For instance, pressing “j” in Gmail will open the next oldest message. Pressing “k” will open the next newest message. Pressing “.” in GitHub launches a full VSCode editor.

These shortcuts are useful, but must be used responsibly.


Success Criteria 2.1.4 Character Key Shortcuts (Level A)

foundational.

Learn more about success criteria 2.1.4

Short description:
Certain rules must be followed for keyboard shortcuts in order to maintain basic usability, as well as functionality for assistive technology.

Key takeaways:

  • Shortcuts like Enter or Space should only be active when an element has keyboard focus

  • Keyboard shortcuts can be turned off by users

  • Consider remapping shortcuts to use additional keys like Control or Option

How to test:

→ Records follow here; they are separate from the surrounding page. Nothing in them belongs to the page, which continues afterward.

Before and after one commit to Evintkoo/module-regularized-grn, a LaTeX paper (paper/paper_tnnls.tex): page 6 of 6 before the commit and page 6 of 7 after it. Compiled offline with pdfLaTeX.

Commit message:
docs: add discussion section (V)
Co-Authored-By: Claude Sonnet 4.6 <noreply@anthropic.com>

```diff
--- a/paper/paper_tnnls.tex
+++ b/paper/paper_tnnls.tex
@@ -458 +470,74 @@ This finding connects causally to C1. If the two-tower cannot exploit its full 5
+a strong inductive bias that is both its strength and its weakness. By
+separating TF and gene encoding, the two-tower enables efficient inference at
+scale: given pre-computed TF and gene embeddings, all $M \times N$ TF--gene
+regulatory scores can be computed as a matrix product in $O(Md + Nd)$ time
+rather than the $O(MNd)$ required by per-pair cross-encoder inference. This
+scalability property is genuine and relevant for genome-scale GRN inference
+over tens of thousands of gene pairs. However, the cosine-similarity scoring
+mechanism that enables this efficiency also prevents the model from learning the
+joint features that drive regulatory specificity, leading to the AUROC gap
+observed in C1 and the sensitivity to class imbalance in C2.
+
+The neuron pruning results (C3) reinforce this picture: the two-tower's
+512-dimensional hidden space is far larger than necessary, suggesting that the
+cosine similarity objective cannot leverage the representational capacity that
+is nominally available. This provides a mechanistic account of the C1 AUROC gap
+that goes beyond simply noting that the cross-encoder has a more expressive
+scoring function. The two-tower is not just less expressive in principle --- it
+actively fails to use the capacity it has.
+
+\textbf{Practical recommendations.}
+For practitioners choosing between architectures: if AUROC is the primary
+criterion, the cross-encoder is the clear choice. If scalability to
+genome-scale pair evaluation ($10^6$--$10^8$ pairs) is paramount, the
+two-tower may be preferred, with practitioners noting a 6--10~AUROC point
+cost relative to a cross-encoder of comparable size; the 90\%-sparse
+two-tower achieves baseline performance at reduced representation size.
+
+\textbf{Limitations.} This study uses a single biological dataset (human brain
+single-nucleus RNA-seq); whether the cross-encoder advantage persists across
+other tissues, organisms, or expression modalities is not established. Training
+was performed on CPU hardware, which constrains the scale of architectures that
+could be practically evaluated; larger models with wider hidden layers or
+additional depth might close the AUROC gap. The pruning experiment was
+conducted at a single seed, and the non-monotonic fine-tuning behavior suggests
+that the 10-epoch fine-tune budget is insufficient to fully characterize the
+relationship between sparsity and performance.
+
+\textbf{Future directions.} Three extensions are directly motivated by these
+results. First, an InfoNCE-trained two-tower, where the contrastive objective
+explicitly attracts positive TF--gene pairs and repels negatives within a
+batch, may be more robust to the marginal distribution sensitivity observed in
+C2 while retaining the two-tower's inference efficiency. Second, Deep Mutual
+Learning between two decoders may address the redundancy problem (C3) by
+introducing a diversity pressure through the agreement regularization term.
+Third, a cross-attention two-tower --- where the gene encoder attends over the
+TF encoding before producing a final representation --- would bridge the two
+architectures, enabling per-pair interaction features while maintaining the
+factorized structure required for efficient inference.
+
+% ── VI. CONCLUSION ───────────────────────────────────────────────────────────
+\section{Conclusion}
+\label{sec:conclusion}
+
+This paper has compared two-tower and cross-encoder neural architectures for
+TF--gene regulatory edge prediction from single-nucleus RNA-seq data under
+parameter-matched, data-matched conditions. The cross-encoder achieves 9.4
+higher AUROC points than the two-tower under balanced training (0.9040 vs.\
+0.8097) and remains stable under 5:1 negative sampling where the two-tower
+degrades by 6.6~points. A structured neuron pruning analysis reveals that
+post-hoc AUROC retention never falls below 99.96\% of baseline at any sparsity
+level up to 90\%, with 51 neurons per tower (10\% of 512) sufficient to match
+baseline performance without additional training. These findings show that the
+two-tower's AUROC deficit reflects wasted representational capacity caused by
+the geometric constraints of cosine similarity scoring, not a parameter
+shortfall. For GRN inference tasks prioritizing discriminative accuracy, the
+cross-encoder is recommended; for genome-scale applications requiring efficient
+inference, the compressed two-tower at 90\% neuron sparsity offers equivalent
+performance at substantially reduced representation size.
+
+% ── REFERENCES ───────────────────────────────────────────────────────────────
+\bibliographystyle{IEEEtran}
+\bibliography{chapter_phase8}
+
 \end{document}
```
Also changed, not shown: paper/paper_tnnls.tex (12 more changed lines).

Use a keyboard to interact with UI elements like accordions, modal dialogs, forms, or skip navigation links.

Success means:

  • Shortcuts are only active when an element has focus or

  • Shortcuts can be turned off or

  • Users can remap shortcuts to include non-printable keys like Control, Command, Alt

Slide Decks

VSP WCAG2.1_ New Success Criteria.pdf

VSP WCAG2.1_ Foundational Testing Redux.pdf

Video Recordings

WCAG 2.1 New Success Criteria | Session 1 Part 1 What and Why

WCAG 2.1 New Success Criteria | Session 1 Part 2 Mobile and Cognitive

WCAG 2.1 New Success Criteria | Session 1 Part 3 Vestibular

WCAG 2.1 New Success Criteria | Session 2 Part 1 Recap

WCAG 2.1 New Success Criteria | Session 2 Part 2 Mobile and Cognitive

WCAG 2.1 New Success Criteria | Session 2 Part 3 Vestibular Color and Keyboard

WCAG 2.1 New Success Criteria | Session 2 Part 4 Q and A

WCAG 2.1 resources